BOGOTA (Reuters) - Colombia, the world’s fourth-largest exporter of coal, faces a potential spending crunch in 2020 as royalties from the fuel decline amid a supply glut and slowing economic growth in China.
The fuel provides some 80% of the Andean country’s mining royalties, totaling hundreds of millions of dollars in income each year, and is the second-largest generator of foreign exchange behind oil.
Government data shows coal exports fell by 18% in the first half of the year, to a value of $3.6 billion.

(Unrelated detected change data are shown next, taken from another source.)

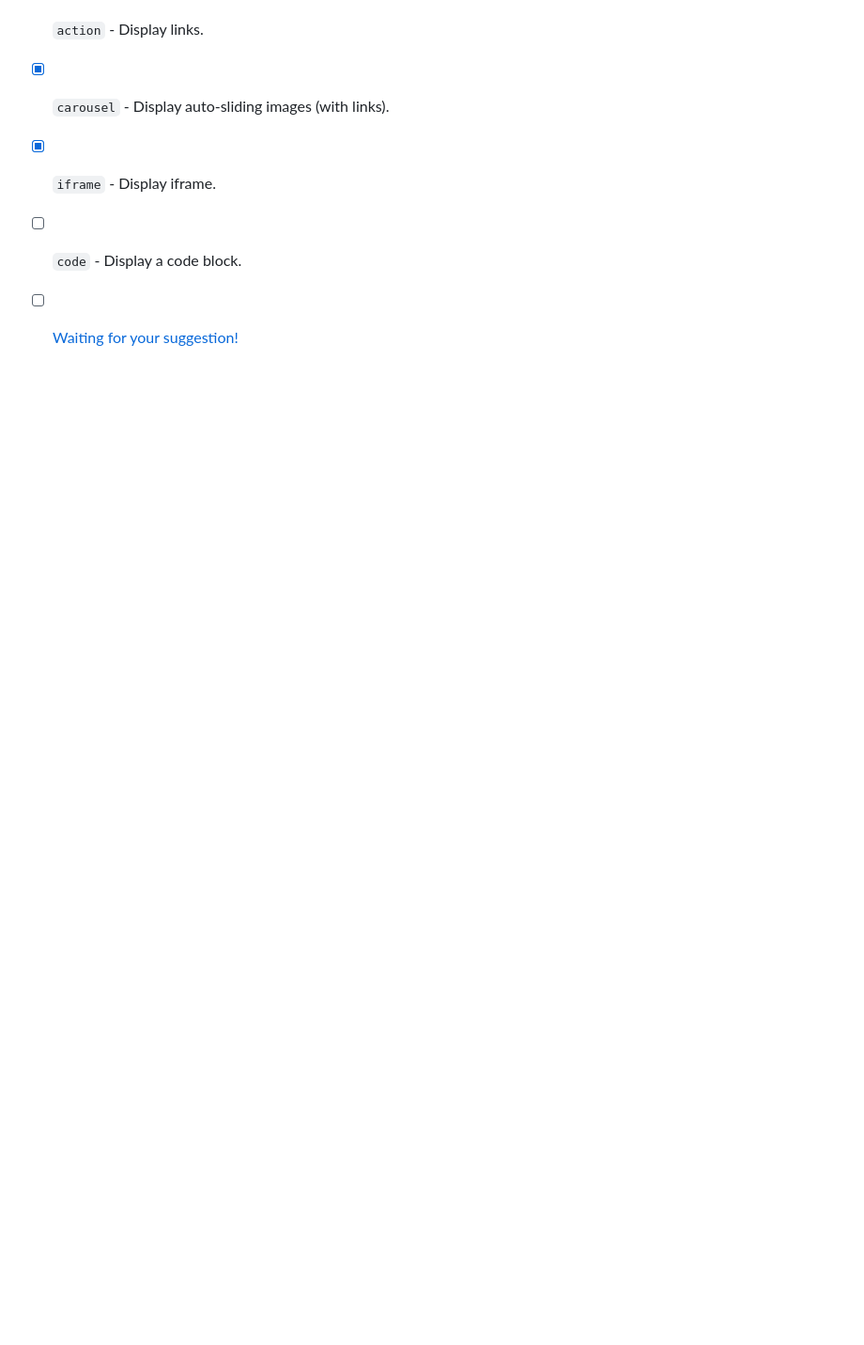
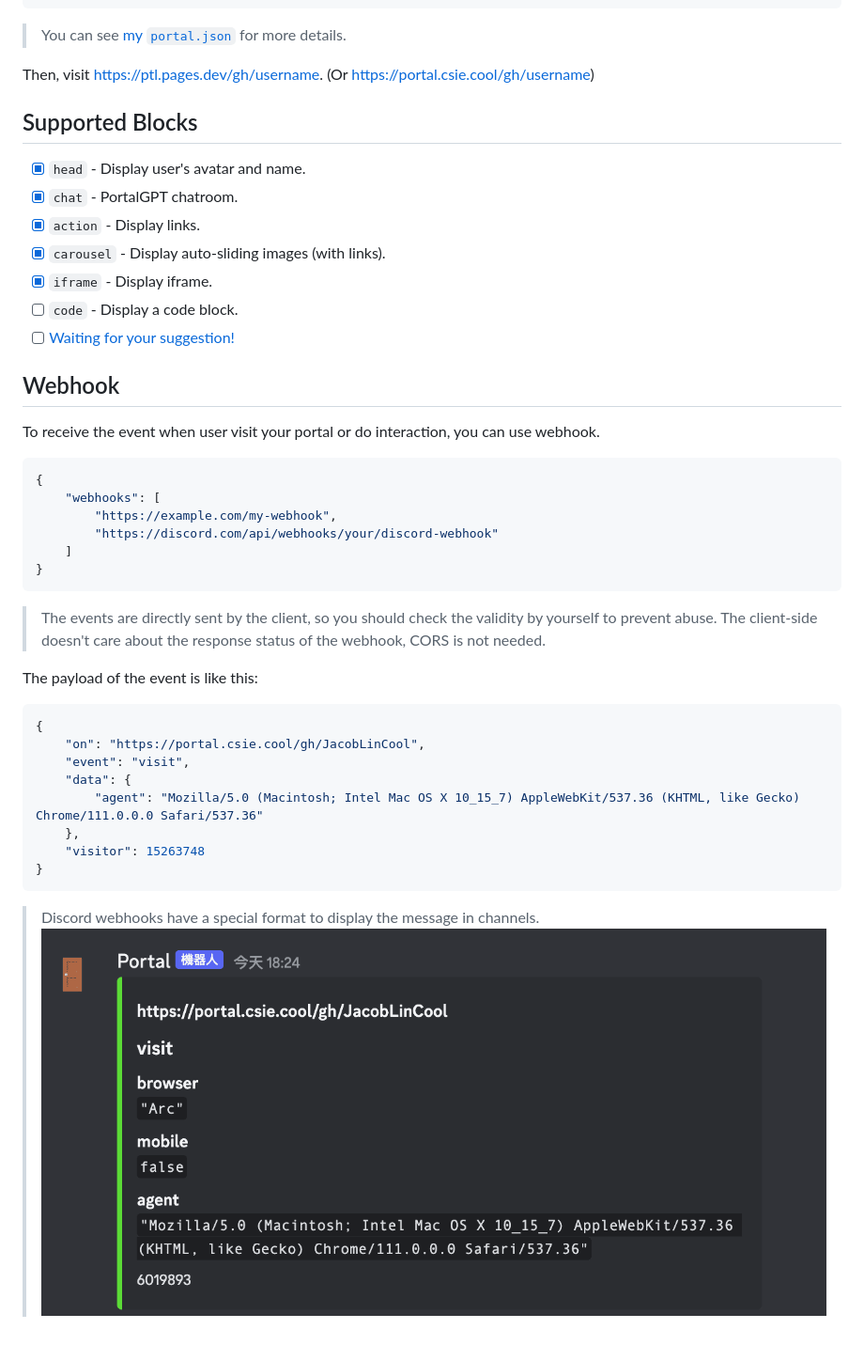
Before and after one commit to JacobLinCool/portal, a Markdown page: README.md, the part around the change. Shown at 94% size. Drawn GitHub-style; pictures changed too: screenshots/discord-webhook-event.png (added); blank space fills up the shorter version.

Commit message:
feat: webhook

````diff
--- a/README.md
+++ b/README.md
@@ -82,3 +82,35 @@ Then, visit <https://ptl.pages.dev/gh/username>. (Or <https://portal.csie.cool/g
 - [x] `iframe` - Display iframe.
 - [ ] `code` - Display a code block.
 - [ ] [Waiting for your suggestion!](https://github.com/JacobLinCool/portal/issues/new?title=%5BFeature%20Request%5D%20%22Cool%22%20Block)
+
+## Webhook
+
+To receive the event when user visit your portal or do interaction, you can use webhook.
+
+```json
+{
+    "webhooks": [
+        "https://example.com/my-webhook",
+        "https://discord.com/api/webhooks/your/discord-webhook"
+    ]
+}
+```
+
+> The events are directly sent by the client, so you should check the validity by yourself to prevent abuse.
+> The client-side doesn't care about the response status of the webhook, CORS is not needed.
+
+The payload of the event is like this:
+
+```json
+{
+    "on": "https://portal.csie.cool/gh/JacobLinCool",
+    "event": "visit",
+    "data": {
+        "agent": "Mozilla/5.0 (Macintosh; Intel Mac OS X 10_15_7) AppleWebKit/537.36 (KHTML, like Gecko) Chrome/111.0.0.0 Safari/537.36"
+    },
+    "visitor": 15263748
+}
+```
+
+> Discord webhooks have a special format to display the message in channels.
+> ![discord webhook event](screenshots/discord-webhook-event.png)
````
Also changed, not shown: 12 other files.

Prices for thermal coal have fallen about 37% since the start of the year and that will affect royalties, which are calculated six months in advance and therefore lag behind price changes.
A decline in royalties could hurt planned investment by President Ivan Duque’s government, which is already grappling with congressional resistance to economic proposals, expensive post-conflict social programs and low approval ratings.
“If this trend of falling prices continues there will be a reduction in royalties that we would see reflected more toward the beginning of next year,” Vice Minister for Mining Carolina Rojas said on the sidelines of an event this month.
Coal companies paid 1.87 trillion pesos, about $555.8 million, in royalties in 2018, according to the private Colombian Mining Association. Royalties were going strong at 1.1 trillion pesos in the first half of 2019, according to the energy ministry, reflecting the lag in payments.
Colombian coal companies have said they anticipate steady production, but the mining association said this month that output will likely fall to 80 million tonnes in 2019, from 84 million last year.
“We are monitoring it because it would have an impact on all the investments that are associated with royalties and resources and the rest,” Vice Minister Rojas said.
Ratings agencies Fitch and Moody’s have warned that the Andean country’s credit rating is at risk of being cut, with Moody’s citing high debt levels and the need to boost tax revenue.
Slowing economic growth in China, the world’s biggest market for coal, is weighing on expectations for demand for thermal coal, while a global trend toward cleaner energy is compounding a supply glut.
Hot weather has also been a factor in lower production, as heat increases coal dust and forces mines to produce less to comply with environmental regulations.
The government will struggle to find replacements for the royalties, said analyst Sergio Guzman of Colombia Risk Analysis.
“It doesn’t really have a concrete plan to replace hydrocarbon incomes,” said Guzman. “In the short and medium-term there’s very little the government can actually do to replace these incomes other than fracking and offshore oil hitting the jackpot.”
The finance ministry did not respond to a request for comment.
Colombia suffered through a sharp, $80 million fall in royalties between 2015 and 2016, which came in tandem with a global plunge in the price of oil, the country’s most important export.
The government’s two-year royalty plan for 2019 and 2020 anticipates 3.28 trillion pesos in payments from miners, of which coal accounts for about 80%.
Reporting by Julia Symmes Cobb and Nelson Bocanegra; Editing by Tom Brown